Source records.

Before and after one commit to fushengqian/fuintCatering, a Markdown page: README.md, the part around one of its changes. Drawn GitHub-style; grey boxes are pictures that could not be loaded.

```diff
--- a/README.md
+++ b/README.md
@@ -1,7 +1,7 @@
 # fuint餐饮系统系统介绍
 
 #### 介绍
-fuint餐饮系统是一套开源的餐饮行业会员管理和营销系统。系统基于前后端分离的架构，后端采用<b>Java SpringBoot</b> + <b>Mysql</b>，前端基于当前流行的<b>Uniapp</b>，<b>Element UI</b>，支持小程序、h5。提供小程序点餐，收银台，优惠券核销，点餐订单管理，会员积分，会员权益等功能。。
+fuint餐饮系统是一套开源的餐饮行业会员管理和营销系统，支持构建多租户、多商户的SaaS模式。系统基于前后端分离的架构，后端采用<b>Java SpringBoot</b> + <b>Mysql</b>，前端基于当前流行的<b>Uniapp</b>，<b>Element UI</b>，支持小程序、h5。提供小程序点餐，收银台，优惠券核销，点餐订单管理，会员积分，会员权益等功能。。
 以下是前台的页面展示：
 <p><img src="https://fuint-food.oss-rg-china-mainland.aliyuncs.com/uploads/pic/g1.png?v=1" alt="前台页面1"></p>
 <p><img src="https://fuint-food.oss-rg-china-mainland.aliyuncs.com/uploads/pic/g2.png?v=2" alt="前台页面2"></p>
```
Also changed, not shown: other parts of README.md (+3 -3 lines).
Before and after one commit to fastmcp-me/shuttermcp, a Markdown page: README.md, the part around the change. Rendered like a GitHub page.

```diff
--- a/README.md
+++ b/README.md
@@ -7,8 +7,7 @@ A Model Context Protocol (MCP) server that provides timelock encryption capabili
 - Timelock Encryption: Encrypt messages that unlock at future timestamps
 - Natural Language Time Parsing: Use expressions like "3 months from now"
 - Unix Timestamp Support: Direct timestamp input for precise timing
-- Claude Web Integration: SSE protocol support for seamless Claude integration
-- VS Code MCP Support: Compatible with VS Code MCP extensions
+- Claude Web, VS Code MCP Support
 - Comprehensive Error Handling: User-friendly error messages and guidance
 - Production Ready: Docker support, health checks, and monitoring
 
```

What needs to be done.
An exact copy of the data, with every line intact, is the required answer.

Result for this task.
Before and after one commit to fushengqian/fuintCatering, a Markdown page: README.md, the part around one of its changes. Drawn GitHub-style; grey boxes are pictures that could not be loaded.

```diff
--- a/README.md
+++ b/README.md
@@ -1,7 +1,7 @@
 # fuint餐饮系统系统介绍
 
 #### 介绍
-fuint餐饮系统是一套开源的餐饮行业会员管理和营销系统。系统基于前后端分离的架构，后端采用<b>Java SpringBoot</b> + <b>Mysql</b>，前端基于当前流行的<b>Uniapp</b>，<b>Element UI</b>，支持小程序、h5。提供小程序点餐，收银台，优惠券核销，点餐订单管理，会员积分，会员权益等功能。。
+fuint餐饮系统是一套开源的餐饮行业会员管理和营销系统，支持构建多租户、多商户的SaaS模式。系统基于前后端分离的架构，后端采用<b>Java SpringBoot</b> + <b>Mysql</b>，前端基于当前流行的<b>Uniapp</b>，<b>Element UI</b>，支持小程序、h5。提供小程序点餐，收银台，优惠券核销，点餐订单管理，会员积分，会员权益等功能。。
 以下是前台的页面展示：
 <p><img src="https://fuint-food.oss-rg-china-mainland.aliyuncs.com/uploads/pic/g1.png?v=1" alt="前台页面1"></p>
 <p><img src="https://fuint-food.oss-rg-china-mainland.aliyuncs.com/uploads/pic/g2.png?v=2" alt="前台页面2"></p>
```
Also changed, not shown: other parts of README.md (+3 -3 lines).
Before and after one commit to fastmcp-me/shuttermcp, a Markdown page: README.md, the part around the change. Rendered like a GitHub page.

```diff
--- a/README.md
+++ b/README.md
@@ -7,8 +7,7 @@ A Model Context Protocol (MCP) server that provides timelock encryption capabili
 - Timelock Encryption: Encrypt messages that unlock at future timestamps
 - Natural Language Time Parsing: Use expressions like "3 months from now"
 - Unix Timestamp Support: Direct timestamp input for precise timing
-- Claude Web Integration: SSE protocol support for seamless Claude integration
-- VS Code MCP Support: Compatible with VS Code MCP extensions
+- Claude Web, VS Code MCP Support
 - Comprehensive Error Handling: User-friendly error messages and guidance
 - Production Ready: Docker support, health checks, and monitoring
 
```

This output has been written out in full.